_Task directions_. Your task is to return all of the entries below exactly, leaving out each picture.

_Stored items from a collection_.
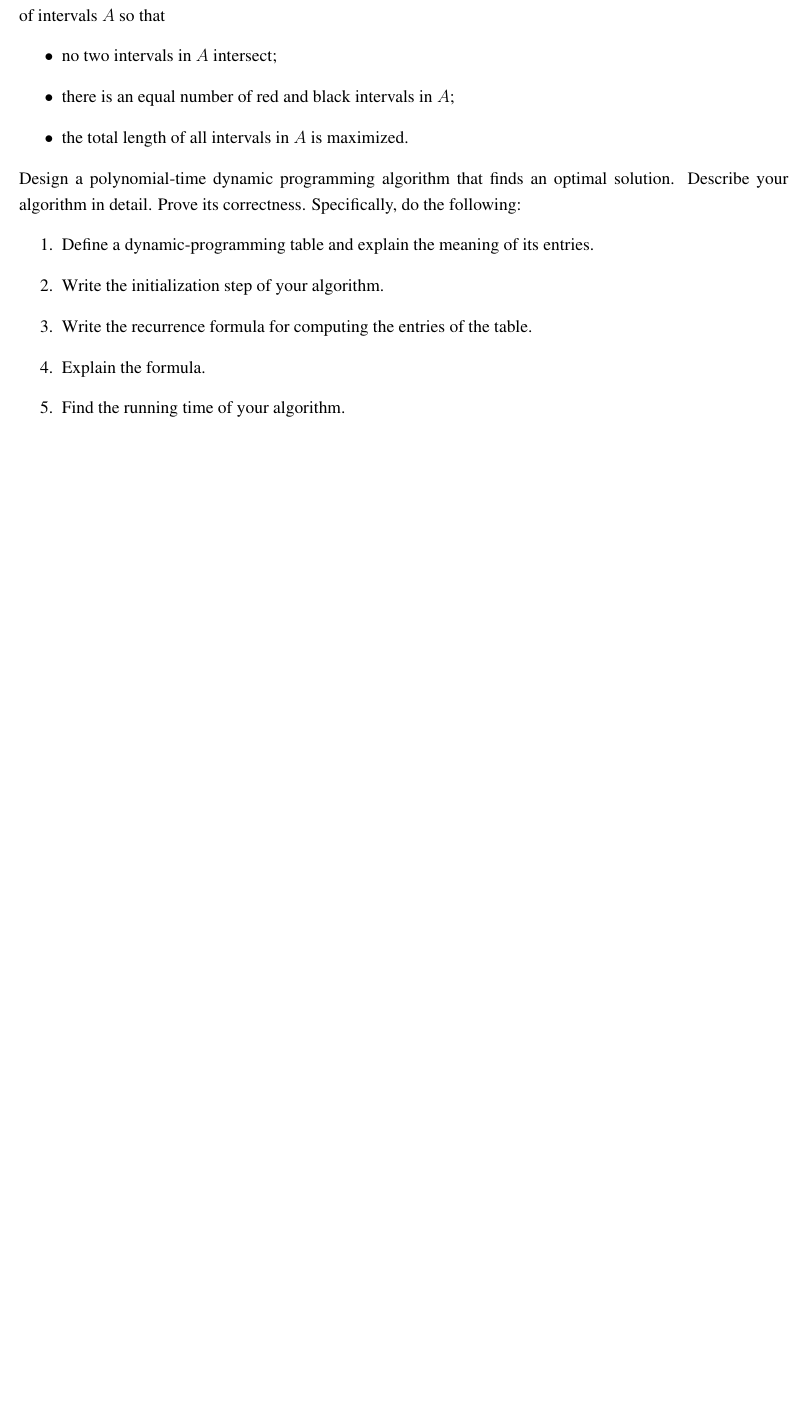
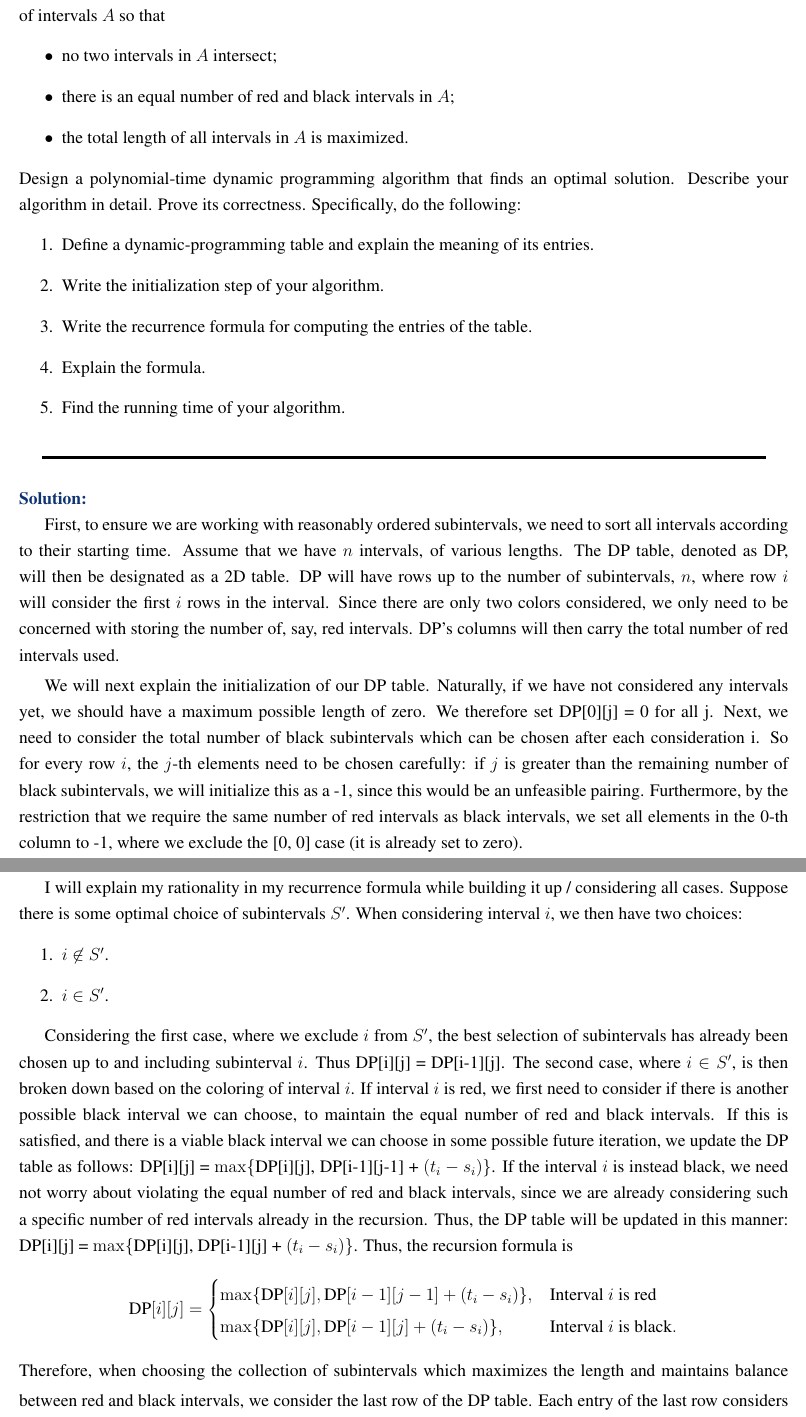
Before and after one commit to CalebDerrickson/GradCourses, a LaTeX document (main.tex): part of page 2 of 5 before the commit and two parts of pages 2 and 3 of 7 after it, the two joined at a grey line, cut so that both start at the same text, the shorter picture padded with empty space. Compiled offline with pdfLaTeX.

Commit message:
Update on Overleaf.

```diff
--- a/main.tex
+++ b/main.tex
@@ -33,6 +33,32 @@ Design a polynomial-time dynamic programming algorithm that finds an optimal sol
     \item Explain the formula.
     \item Find the running time of your algorithm.
 \end{enumerate}
+\partbreak
+\begin{solution}
+
+    First, to ensure we are working with reasonably ordered subintervals, we need to sort all intervals according to their starting time. Assume that we have $n$ intervals, of various lengths. The DP table, denoted as DP, will then be designated as a 2D table. DP will have rows up to the number of subintervals, $n$, where row $i$ will consider the first $i$ rows in the interval. Since there are only two colors considered, we only need to be concerned with storing the number of, say, red intervals. DP's columns will then carry the total number of red intervals used. \par
+
+    \hop
+    We will next explain the initialization of our DP table. Naturally, if we have not considered any intervals yet, we should have a maximum possible length of zero. We therefore set DP[0][j] = 0 for all j. Next, we need to consider the total number of black subintervals which can be chosen after each consideration i. So for every row $i$, the $j$-th elements need to be chosen carefully: if $j$ is greater than the remaining number of black subintervals, we will initialize this as a -1, since this would be an unfeasible pairing. Furthermore, by the restriction that we require the same number of red intervals as black intervals, we set all elements in the 0-th column to -1, where we exclude the [0, 0] case (it is already set to zero). \par
+
+    \newpage
+    I will explain my rationality in my recurrence formula while building it up / considering all cases. Suppose there is some optimal choice of subintervals $S'$. When considering interval $i$, we then have two choices:
+    \begin{enumerate}
+        \item $i \not \in S'$.
+        \item $i \in S'$.
+    \end{enumerate}
+
+    Considering the first case, where we exclude $i$ from $S'$, the best selection of subintervals has already been chosen up to and including subinterval $i$. Thus DP[i][j] = DP[i-1][j]. The second case, where $i \in S'$, is then broken down based on the coloring of interval $i$. If interval $i$ is red, we first need to consider if there is another possible black interval we can choose, to maintain the equal number of red and black intervals. If this is satisfied, and there is a viable black interval we can choose in some possible future iteration, we update the DP table as follows: DP[i][j] = $\max \{$DP[i][j], DP[i-1][j-1] + $(t_i - s_i)\}$. If the interval $i$ is instead black, we need not worry about violating the equal number of red and black intervals, since we are already considering such a specific number of red intervals already in the recursion. Thus, the DP table will be updated in this manner: DP[i][j] = $\max \{$DP[i][j], DP[i-1][j] + $(t_i - s_i) \}$. Thus, the recursion formula is
+\[
+\text{DP}[i][j] = \begin{cases}
+    \max \{ \text{DP}[i][j], \text{DP}[i-1][j-1] + (t_i - s_i) \}, & \text{Interval } i \text{ is red} \\
+    \max \{ \text{DP}[i][j], \text{DP}[i-1][j] + (t_i - s_i) \}, & \text{Interval } i \text{ is black}.
+\end{cases}
+\]
+\hop
+Therefore, when choosing the collection of subintervals which maximizes the length and maintains balance between red and black intervals, we consider the last row of the DP table. Each entry of the last row considers a different number of allowed red intervals, thus taking the max over the last row will return the best possible total length of subintervals. The only two places which will bottleneck us in terms of running time is the sorting of the intervals, and filling out the DP table. The sorting of subintervals can be done in, at best, O($n\log \ n$) time, whereas the DP table needs a running time of O($n^2$) to compute all entries. Therefore, the running time is O($n^2$).
+\end{solution}
+
 \newpage
 \section{Problem 2}
 Consider a rooted binary tree $T$, in which every vertex $u$ is labelled with an integer number $x_u$. We say that $T$ satisfies Property $\mathbf{H}$ if
```
Also changed, not shown: main.tex (10 more changed lines).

_Completed task_.
Before and after one commit to CalebDerrickson/GradCourses, a LaTeX document (main.tex): part of page 2 of 5 before the commit and two parts of pages 2 and 3 of 7 after it, the two joined at a grey line, cut so that both start at the same text, the shorter picture padded with empty space. Compiled offline with pdfLaTeX.

Commit message:
Update on Overleaf.

```diff
--- a/main.tex
+++ b/main.tex
@@ -33,6 +33,32 @@ Design a polynomial-time dynamic programming algorithm that finds an optimal sol
     \item Explain the formula.
     \item Find the running time of your algorithm.
 \end{enumerate}
+\partbreak
+\begin{solution}
+
+    First, to ensure we are working with reasonably ordered subintervals, we need to sort all intervals according to their starting time. Assume that we have $n$ intervals, of various lengths. The DP table, denoted as DP, will then be designated as a 2D table. DP will have rows up to the number of subintervals, $n$, where row $i$ will consider the first $i$ rows in the interval. Since there are only two colors considered, we only need to be concerned with storing the number of, say, red intervals. DP's columns will then carry the total number of red intervals used. \par
+
+    \hop
+    We will next explain the initialization of our DP table. Naturally, if we have not considered any intervals yet, we should have a maximum possible length of zero. We therefore set DP[0][j] = 0 for all j. Next, we need to consider the total number of black subintervals which can be chosen after each consideration i. So for every row $i$, the $j$-th elements need to be chosen carefully: if $j$ is greater than the remaining number of black subintervals, we will initialize this as a -1, since this would be an unfeasible pairing. Furthermore, by the restriction that we require the same number of red intervals as black intervals, we set all elements in the 0-th column to -1, where we exclude the [0, 0] case (it is already set to zero). \par
+
+    \newpage
+    I will explain my rationality in my recurrence formula while building it up / considering all cases. Suppose there is some optimal choice of subintervals $S'$. When considering interval $i$, we then have two choices:
+    \begin{enumerate}
+        \item $i \not \in S'$.
+        \item $i \in S'$.
+    \end{enumerate}
+
+    Considering the first case, where we exclude $i$ from $S'$, the best selection of subintervals has already been chosen up to and including subinterval $i$. Thus DP[i][j] = DP[i-1][j]. The second case, where $i \in S'$, is then broken down based on the coloring of interval $i$. If interval $i$ is red, we first need to consider if there is another possible black interval we can choose, to maintain the equal number of red and black intervals. If this is satisfied, and there is a viable black interval we can choose in some possible future iteration, we update the DP table as follows: DP[i][j] = $\max \{$DP[i][j], DP[i-1][j-1] + $(t_i - s_i)\}$. If the interval $i$ is instead black, we need not worry about violating the equal number of red and black intervals, since we are already considering such a specific number of red intervals already in the recursion. Thus, the DP table will be updated in this manner: DP[i][j] = $\max \{$DP[i][j], DP[i-1][j] + $(t_i - s_i) \}$. Thus, the recursion formula is
+\[
+\text{DP}[i][j] = \begin{cases}
+    \max \{ \text{DP}[i][j], \text{DP}[i-1][j-1] + (t_i - s_i) \}, & \text{Interval } i \text{ is red} \\
+    \max \{ \text{DP}[i][j], \text{DP}[i-1][j] + (t_i - s_i) \}, & \text{Interval } i \text{ is black}.
+\end{cases}
+\]
+\hop
+Therefore, when choosing the collection of subintervals which maximizes the length and maintains balance between red and black intervals, we consider the last row of the DP table. Each entry of the last row considers a different number of allowed red intervals, thus taking the max over the last row will return the best possible total length of subintervals. The only two places which will bottleneck us in terms of running time is the sorting of the intervals, and filling out the DP table. The sorting of subintervals can be done in, at best, O($n\log \ n$) time, whereas the DP table needs a running time of O($n^2$) to compute all entries. Therefore, the running time is O($n^2$).
+\end{solution}
+
 \newpage
 \section{Problem 2}
 Consider a rooted binary tree $T$, in which every vertex $u$ is labelled with an integer number $x_u$. We say that $T$ satisfies Property $\mathbf{H}$ if
```
Also changed, not shown: main.tex (10 more changed lines).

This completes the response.